little farther and saw James, the son of Zebedee, and his brother John. They too were in a boat
mending their nets. Then he called them. So they left their father Zebedee in the boat along with
the hired men and followed him” (Mark 1:19-20).
James was one of the favored three who had
the privilege of witnessing the Transfiguration, the raising to life of the daughter of Jairus and
the agony in Gethsemani.
Two incidents in the Gospels describe the temperament of this man
and his brother. St. Matthew tells that their mother came (Mark says it was the brothers themselves)
to ask that they have the seats of honor (one on the right, one on the left of Jesus) in the
“Jesus said in reply, ´You do not know what you are asking. Can you drink the cup
that I am going to drink?´ They said to him, ´We can´” (Matthew 20:22). Jesus then told them they
would indeed drink the cup and share his baptism of pain and death, but that sitting at his right
hand or left was not his to give—it “is for those for whom it has been prepared by my Father”
(Matthew 20:23b). It remained to be seen how long it would take to realize the implications of their
confident “We can!”
The other disciples became indignant at the ambition of James and John.
Then Jesus taught them all the lesson of humble service: The purpose of authority is to serve. They

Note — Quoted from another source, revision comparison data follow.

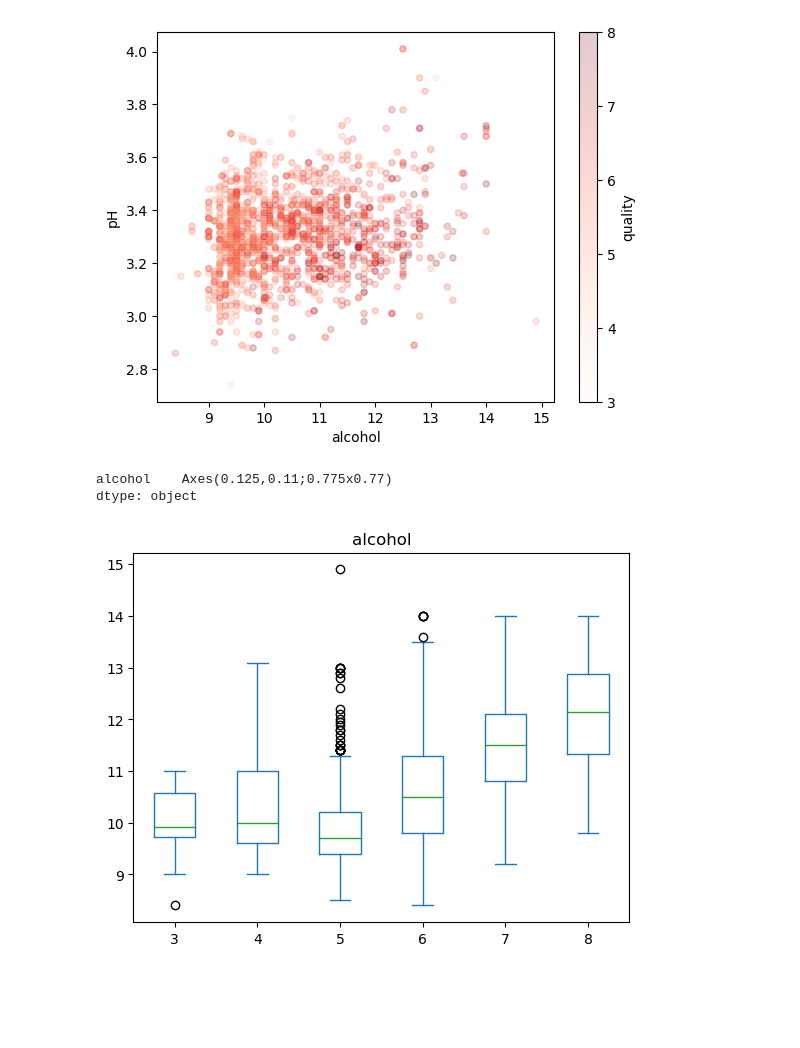
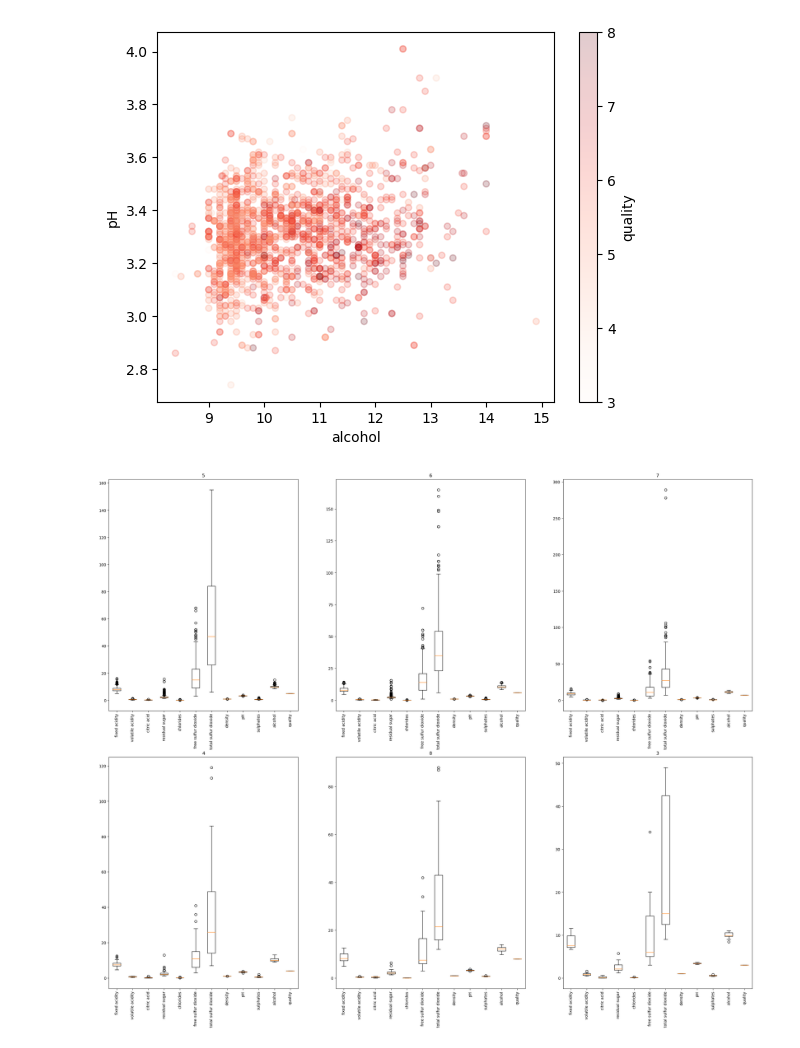
Before and after one commit to DaniMartinezX/carpeta_IA, a Jupyter notebook: Sistemas de Aprendizaxe Automático/practicas/vino_regresion_multivariable.ipynb, the cells around one changed output. Cells and saved outputs as stored; diff of their text form; code cells hidden in the pictures; blank space fills up the shorter version.

```diff
--- a/Sistemas de Aprendizaxe Automático/practicas/vino_regresion_multivariable.ipynb
+++ b/Sistemas de Aprendizaxe Automático/practicas/vino_regresion_multivariable.ipynb
@@ -67,11 +68,37 @@ datos.plot(kind="scatter", x = "alcohol", y = "pH",
 # %% [output]
 <Axes: xlabel='alcohol', ylabel='pH'>
 [figure]
-# %%
-import matplotlib.pyplot as plt
-
-datos.plot.box(by="quality", column = "alcohol")
-# %% [output]
-alcohol    Axes(0.125,0.11;0.775x0.77)
-dtype: object
-[figure, removed]
+# %%
+import matplotlib.pyplot as plt
+
+plt.figure(figsize=(30,50))
+for ax_i, quality in enumerate(datos["quality"].unique()):
+    ax = plt.subplot(4,3, ax_i+1)
+    data_filtered = datos[datos["quality"] == quality]
+    ax.boxplot([data_filtered["fixed acidity"],
+                data_filtered["volatile acidity"],
+                data_filtered["citric acid"],
+                data_filtered["residual sugar"],
+                data_filtered["chlorides"],
+                data_filtered["free sulfur dioxide"],
+                data_filtered["total sulfur dioxide"],
+                data_filtered["density"],
+                data_filtered["pH"],
+                data_filtered["sulphates"],
+                data_filtered["alcohol"],
+                data_filtered["quality"]])
+    ax.set_title(quality)
+    ax.set_xticklabels(["fixed acidity",
+                        "volatile acidity",
+                        "citric acid",
+                        "residual sugar",
+                        "chlorides",
+                        "free sulfur dioxide",
+                        "total sulfur dioxide",
+                        "density",
+                        "pH",
+                        "sulphates",
+                        "alcohol",
+                        "quality"], rotation=90)
+# %% [output]
+[figure, added]
```
Also changed, not shown: parts of 6 cells of this notebook, 8 other files.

are not to impose their will on others, or lord it over them. This is the position of Jesus himself.
He was the servant of all; the service imposed on him was the supreme sacrifice of his own

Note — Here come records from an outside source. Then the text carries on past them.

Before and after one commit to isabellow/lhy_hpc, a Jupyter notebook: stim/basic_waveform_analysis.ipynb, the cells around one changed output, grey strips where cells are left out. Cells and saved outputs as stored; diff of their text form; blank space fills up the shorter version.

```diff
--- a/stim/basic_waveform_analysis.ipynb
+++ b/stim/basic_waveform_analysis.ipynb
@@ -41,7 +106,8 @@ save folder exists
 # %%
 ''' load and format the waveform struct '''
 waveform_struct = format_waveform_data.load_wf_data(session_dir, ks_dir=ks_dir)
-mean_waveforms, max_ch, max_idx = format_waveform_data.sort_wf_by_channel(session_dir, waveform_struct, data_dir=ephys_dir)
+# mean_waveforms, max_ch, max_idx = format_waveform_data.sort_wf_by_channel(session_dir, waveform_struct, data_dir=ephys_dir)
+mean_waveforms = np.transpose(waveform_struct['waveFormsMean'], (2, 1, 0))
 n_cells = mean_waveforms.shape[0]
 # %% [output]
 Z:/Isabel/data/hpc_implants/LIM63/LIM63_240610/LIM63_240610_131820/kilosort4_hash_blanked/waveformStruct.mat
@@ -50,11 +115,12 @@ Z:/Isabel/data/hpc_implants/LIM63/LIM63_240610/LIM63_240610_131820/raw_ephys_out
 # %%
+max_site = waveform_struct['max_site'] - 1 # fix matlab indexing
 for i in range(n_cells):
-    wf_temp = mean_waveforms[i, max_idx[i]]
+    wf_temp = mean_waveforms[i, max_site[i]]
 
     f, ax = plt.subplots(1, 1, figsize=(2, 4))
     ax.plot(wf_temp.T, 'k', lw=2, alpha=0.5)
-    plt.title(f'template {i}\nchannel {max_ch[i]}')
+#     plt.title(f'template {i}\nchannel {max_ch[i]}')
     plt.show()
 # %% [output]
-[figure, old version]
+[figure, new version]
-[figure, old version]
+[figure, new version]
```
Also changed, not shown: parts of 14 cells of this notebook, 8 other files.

On another occasion, James and John gave evidence that the nickname Jesus gave
them—“sons of thunder”—was an apt one. The Samaritans would not welcome Jesus because he was on his
way to hated Jerusalem. “When the disciples James and John saw this they asked, ´Lord, do you want
us to call down fire from heaven to consume them´ Jesus turned and rebuked them...” (Luke
James was apparently the first of the apostles to be martyred. “About that time
King Herod laid hands upon some members of the church to harm them. He had James, the brother of
John, killed by the sword, and when he saw that this was pleasing to the Jews he proceeded to arrest
Peter also” (Acts 12:1-3a).
This James, sometimes called James the Greater, is not to be
confused with James the Lesser (May 3) or with the author of the Letter of James and the leader of
the Jerusalem community.
To read more about this Saint go to: